Read the SI story here.

The games are back, but a certain special element of sportsmanship will not return, on account of the coronavirus. This is a remembrance of the ‘Put ‘er there,’ the soul shake, the hand slap, the high (and low) five. Those, and myriad other forms of dap, are done. For a while, at least.

Read more

Supporters of the Robinson-Shuba Commemorative Statue today announced a $15,000 grant from Mahoning Valley Sports Charities, a fund housed under the Youngstown Foundation. This is the first grant the project has announced since the COVID-19 pandemic began.

“This strong show of support brings us closer to putting the Robinson-Shuba statue in place in downtown Youngstown,” said Ernie Brown, a co-chair of the Robinson-Shuba Commemorative Statue Committee. “We’re thrilled that leaders of Mahoning Valley Sports Charities understand the important message this statue will deliver about racial equality and unity and our community’s longstanding support of those principles.”

Mahoning Valley Sports Charities includes proceeds from an annual LPGA charity golf tournament that was sponsored in the Mahoning Valley by Phar-Mor, then Giant Eagle, from 1990 through 2004.

“We are pleased to further support the Robinson-Shuba statue, which will recognize ‘one of our own’ and his role in an important historic moment,” said Jan Strasfeld, executive director of the Youngstown Foundation. “The timing for our support of this monument to racial equality couldn’t be better.”

The larger-than-life statue will portray and celebrate the 1946 handshake at home plate between Jackie Robinson, the first African-American allowed to compete in mainstream professional baseball, and his white teammate, George Shuba of Youngstown. 

Youngstown resident stepped up for historic handshake in 1946

The historic handshake occurred on April 18, 1946, when Robinson and Shuba were teammates for the Montreal Royals, a farm team for Major League Baseball’s Brooklyn Dodgers. Robinson, who had been a star in the Negro Leagues, was making his debut in mainstream pro ball.

In his second at-bat, with two other Royals on base, Robinson hit a home run.
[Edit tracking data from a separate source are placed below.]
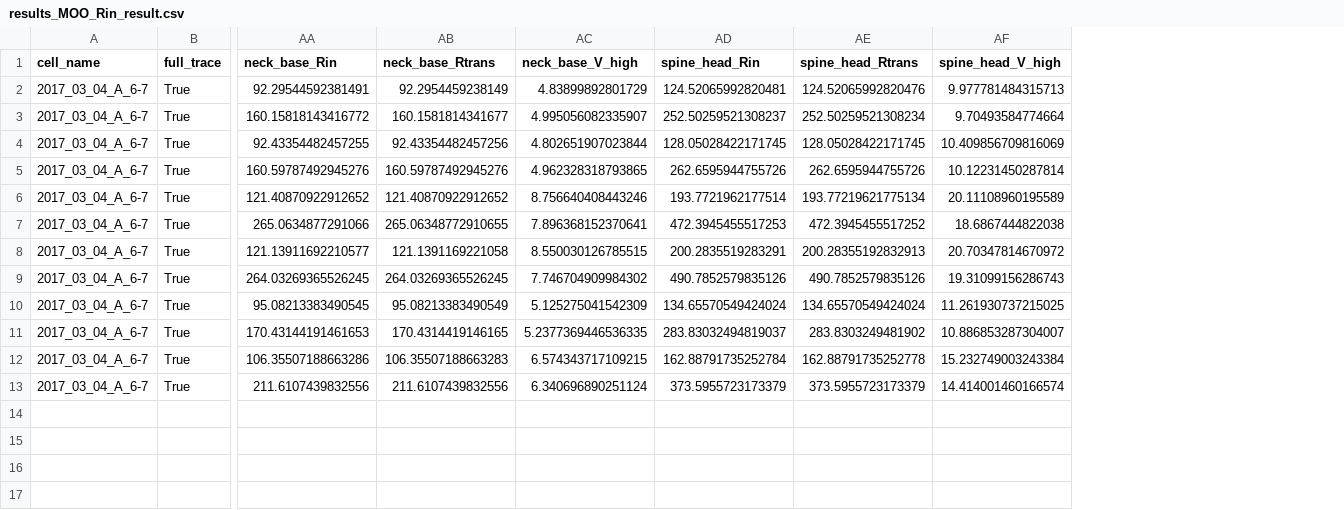
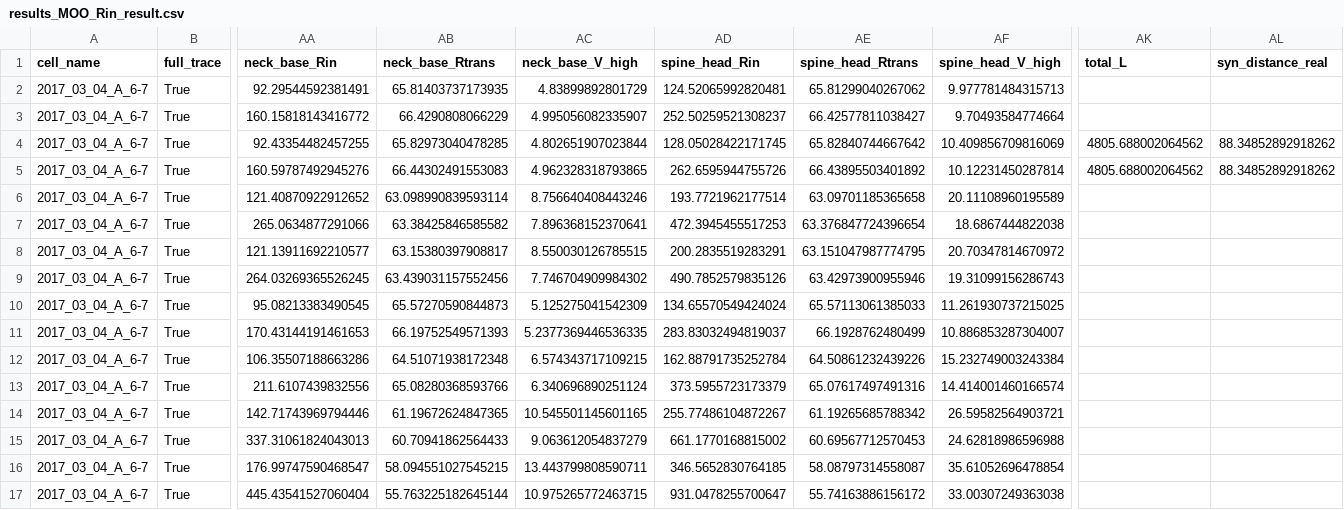
Before and after one commit to moriafrid/analysis_groger_cells, a CSV file: cells_initial_information/2017_03_04_A_6-7/results_MOO_Rin_result.csv, drawn as a sheet; only a part is shown, gaps mark what is left out; rows hold the shown columns only; the diff names each change by its address in the sheet, - before the commit and + after, or states it on an @@ line.

```diff
--- a/cells_initial_information/2017_03_04_A_6-7/results_MOO_Rin_result.csv
+++ b/cells_initial_information/2017_03_04_A_6-7/results_MOO_Rin_result.csv
+column AK (total_L), rows 4-5: 4805.688002064562 | 4805.688002064562
+column AL (syn_distance_real), rows 4-5: 88.34852892918262 | 88.34852892918262
-AB2 (neck_base_Rtrans): 92.2954459238149
+AB2 (neck_base_Rtrans): 65.81403737173935
-AE2 (spine_head_Rtrans): 124.52065992820476
+AE2 (spine_head_Rtrans): 65.81299040267062
-AB3 (neck_base_Rtrans): 160.1581814341677
+AB3 (neck_base_Rtrans): 66.4290808066229
-AE3 (spine_head_Rtrans): 252.50259521308234
+AE3 (spine_head_Rtrans): 66.42577811038427
-AB4 (neck_base_Rtrans): 92.43354482457256
+AB4 (neck_base_Rtrans): 65.82973040478285
-AE4 (spine_head_Rtrans): 128.05028422171745
+AE4 (spine_head_Rtrans): 65.82840744667642
-AB5 (neck_base_Rtrans): 160.59787492945276
+AB5 (neck_base_Rtrans): 66.44302491553083
-AE5 (spine_head_Rtrans): 262.6595944755726
+AE5 (spine_head_Rtrans): 66.43895503401892
-AB6 (neck_base_Rtrans): 121.40870922912652
+AB6 (neck_base_Rtrans): 63.098990839593114
-AE6 (spine_head_Rtrans): 193.77219621775134
+AE6 (spine_head_Rtrans): 63.09701185365658
-AB7 (neck_base_Rtrans): 265.06348772910655
+AB7 (neck_base_Rtrans): 63.38425846585582
-AE7 (spine_head_Rtrans): 472.3945455517252
+AE7 (spine_head_Rtrans): 63.376847724396654
-AB8 (neck_base_Rtrans): 121.1391169221058
+AB8 (neck_base_Rtrans): 63.15380397908817
-AE8 (spine_head_Rtrans): 200.28355192832913
+AE8 (spine_head_Rtrans): 63.151047987774795
-AB9 (neck_base_Rtrans): 264.03269365526245
+AB9 (neck_base_Rtrans): 63.439031157552456
-AE9 (spine_head_Rtrans): 490.7852579835126
+AE9 (spine_head_Rtrans): 63.42973900955946
-AB10 (neck_base_Rtrans): 95.08213383490549
+AB10 (neck_base_Rtrans): 65.57270590844873
-AE10 (spine_head_Rtrans): 134.65570549424024
+AE10 (spine_head_Rtrans): 65.57113061385033
-AB11 (neck_base_Rtrans): 170.4314419146165
+AB11 (neck_base_Rtrans): 66.19752549571393
-AE11 (spine_head_Rtrans): 283.8303249481902
+AE11 (spine_head_Rtrans): 66.1928762480499
-AB12 (neck_base_Rtrans): 106.35507188663283
+AB12 (neck_base_Rtrans): 64.51071938172348
-AE12 (spine_head_Rtrans): 162.88791735252778
+AE12 (spine_head_Rtrans): 64.50861232439226
-AB13 (neck_base_Rtrans): 211.6107439832556
+AB13 (neck_base_Rtrans): 65.08280368593766
-AE13 (spine_head_Rtrans): 373.5955723173379
+AE13 (spine_head_Rtrans): 65.07617497491316
+row 14: 2017_03_04_A_6-7 | True | 142.71743969794446 | 61.19672624847365 | 10.545501145601165 | 255.77486104872267 | 61.19265685788342 | 26.59582564903721
+row 15: 2017_03_04_A_6-7 | True | 337.31061824043013 | 60.70941862564433 | 9.063612054837279 | 661.1770168815002 | 60.69567712570453 | 24.62818986596988
+row 16: 2017_03_04_A_6-7 | True | 176.99747590468547 | 58.094551027545215 | 13.443799808590711 | 346.5652830764185 | 58.08797314558087 | 35.61052696478854
+row 17: 2017_03_04_A_6-7 | True | 445.43541527060404 | 55.763225182645144 | 10.975265772463715 | 931.0478255700647 | 55.74163886156172 | 33.00307249363038
```
Also changed, not shown: cells_initial_information/2016_04_16_A/results_MOO_Rin_result.csv, cells_initial_information/2016_05_12_A/results_MOO_Rin_result.csv, 9 other files.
But neither of the teammates who scored on the homer moved to congratulate him at home plate. Shuba, the on-deck batter, noticed that, so he stepped right up to shake Robinson’s hand just as the future Hall of Famer was crossing home. Photographs captured that moment — the first handshake of black and white players on a professional baseball diamond.
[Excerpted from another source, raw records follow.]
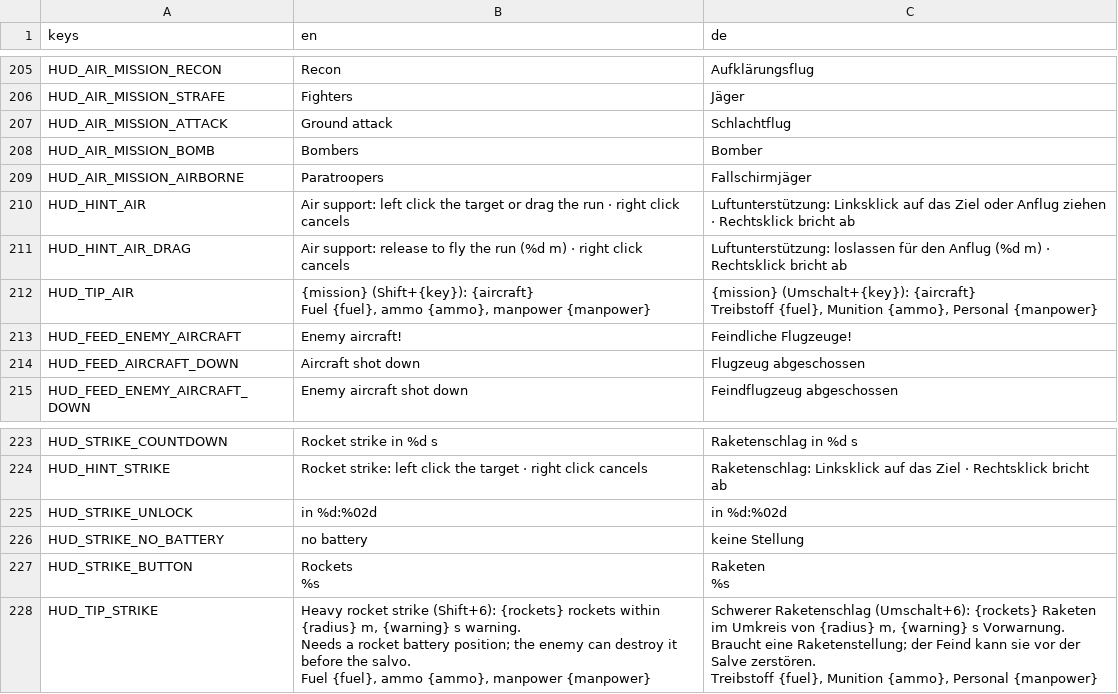
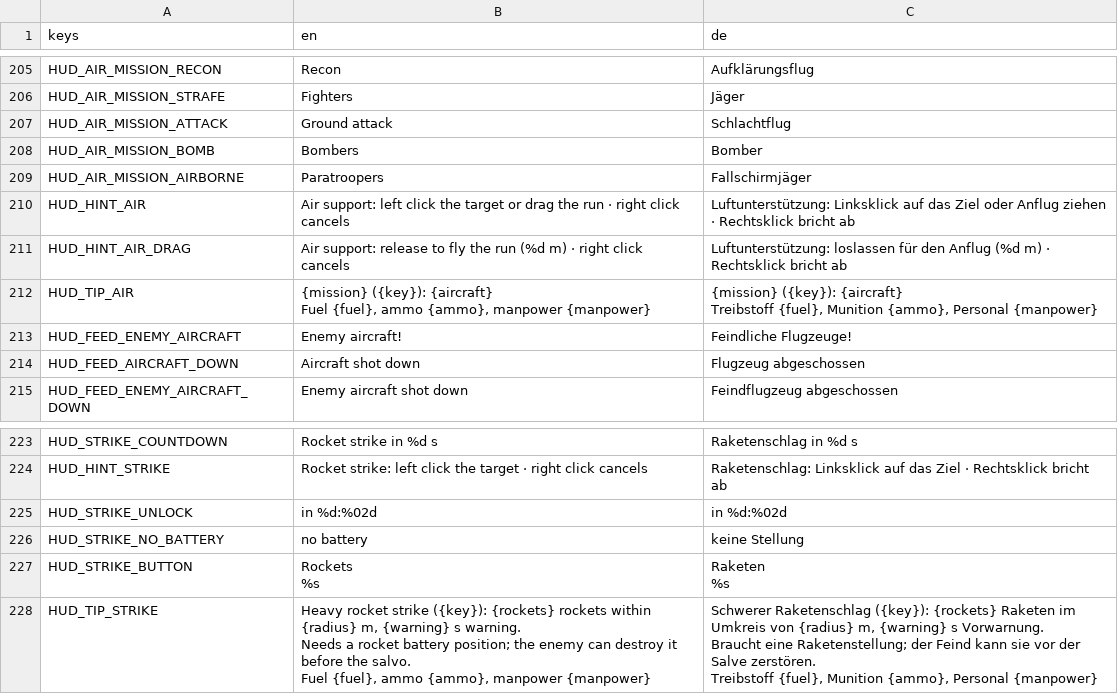
Before and after one commit to krocon/mud-and-steel, a CSV file: godot/locale/hud.csv, drawn as a sheet; only a part is shown, gaps mark what is left out.

```diff
--- a/godot/locale/hud.csv
+++ b/godot/locale/hud.csv
@@ -211,5 +211,5 @@ HUD_HINT_AIR,Air support: left click the target or drag the run  ·  right click
 HUD_HINT_AIR_DRAG,Air support: release to fly the run (%d m)  ·  right click cancels,Luftunterstützung: loslassen für den Anflug (%d m)  ·  Rechtsklick bricht ab
-HUD_TIP_AIR,"{mission} (Shift+{key}): {aircraft}
-Fuel {fuel}, ammo {ammo}, manpower {manpower}","{mission} (Umschalt+{key}): {aircraft}
-Treibstoff {fuel}, Munition {ammo}, Personal {manpower}"
+HUD_TIP_AIR,"{mission} ({key}): {aircraft}
+Fuel {fuel}, ammo {ammo}, manpower {manpower}","{mission} ({key}): {aircraft}
+Treibstoff {fuel}, Munition {ammo}, Personal {manpower}"
 HUD_FEED_ENEMY_AIRCRAFT,Enemy aircraft!,Feindliche Flugzeuge!
@@ -231,6 +231,6 @@ HUD_STRIKE_BUTTON,"Rockets
 %s"
-HUD_TIP_STRIKE,"Heavy rocket strike (Shift+6): {rockets} rockets within {radius} m, {warning} s warning.
-Needs a rocket battery position; the enemy can destroy it before the salvo.
-Fuel {fuel}, ammo {ammo}, manpower {manpower}","Schwerer Raketenschlag (Umschalt+6): {rockets} Raketen im Umkreis von {radius} m, {warning} s Vorwarnung.
-Braucht eine Raketenstellung; der Feind kann sie vor der Salve zerstören.
-Treibstoff {fuel}, Munition {ammo}, Personal {manpower}"
+HUD_TIP_STRIKE,"Heavy rocket strike ({key}): {rockets} rockets within {radius} m, {warning} s warning.
+Needs a rocket battery position; the enemy can destroy it before the salvo.
+Fuel {fuel}, ammo {ammo}, manpower {manpower}","Schwerer Raketenschlag ({key}): {rockets} Raketen im Umkreis von {radius} m, {warning} s Vorwarnung.
+Braucht eine Raketenstellung; der Feind kann sie vor der Salve zerstören.
+Treibstoff {fuel}, Munition {ammo}, Personal {manpower}"
```
Also changed, not shown: godot/locale/menu.csv, 49 other files.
Dedication scheduled to mark handshake’s 75th anniversary

Plans call for the Youngstown statue to be dedicated on April 18, 2021, the 75th anniversary of the handshake. The statue will be located in Wean Park, between the Covelli Center and Youngstown Amphitheatre. 

The statue representations of Robinson and Shuba will stand nearly 7 feet tall, not including the statue base. Marc Mellon, a world-class Connecticut sculptor whose works have honored Pope John Paul II, President George H. W. Bush, President Barack Obama and many award-winning athletes, is working on the statue, which will be cast by the Beddi-Maky Art Foundry in Brooklyn, N.Y. 

Since announcing the project in late November, the statue project committee has raised more than $140,000, or more than a third of its $400,000 goal. 

More information about the statue project, including opportunities to support it, can be found at www.robinsonshuba.org.

 

​Two of our project co-chairs wrote an op-ed recently for the Vindicator and Tribune about racial equality and the importance of the Robinson-Shuba handshake in advancing it.

By Ernie Brown Jr. and Greg Gulas  

There are no easy answers to racism. But we know from experience that racist attitudes weaken when white and black people have opportunities to be on the same team.

When we’re on the same team, we’re united to win together, even if individual team members happen to vary in race, age, gender, hometown or some other characteristic. In the context of the team’s goals, those individual traits become secondary.

Professional sports have been instrumental in bringing together fans of multiple races, and a defining event in the integration of sports has a Youngstown connection. The two main players in the historic 1946 moment were Jackie Robinson, the first black player in mainstream professional baseball (who became a star and was inducted into the Hall of Fame), and George Shuba, his white teammate from Youngstown.

Read the full op-ed at the Vindicator website.

​The group planning a statue in Youngstown to celebrate the historic 1946 handshake of Jackie Robinson and George Shuba marked that event’s 74th anniversary today by reporting major progress on the larger-than-life statue. 

The statue’s sculptor is developing a clay model, standing nearly 7 feet tall, that will be used to cast the figure of Robinson, the first African American in mainstream professional baseball. Also under construction is the model for Shuba, the Youngstown native who was Robinson’s white teammate with the Montreal Royals, a Brooklyn Dodgers affiliate. 

“While we’re still in the early stages of developing the statue, our progress on these models is very exciting,” said Marc Mellon, the world-class Connecticut-based sculptor crafting the statue. “In the upcoming months I’ll be working on the George Shuba figure. When both figures are completed later this summer, we will first cast them in plaster, refine the surfaces, and then cast them in bronze.”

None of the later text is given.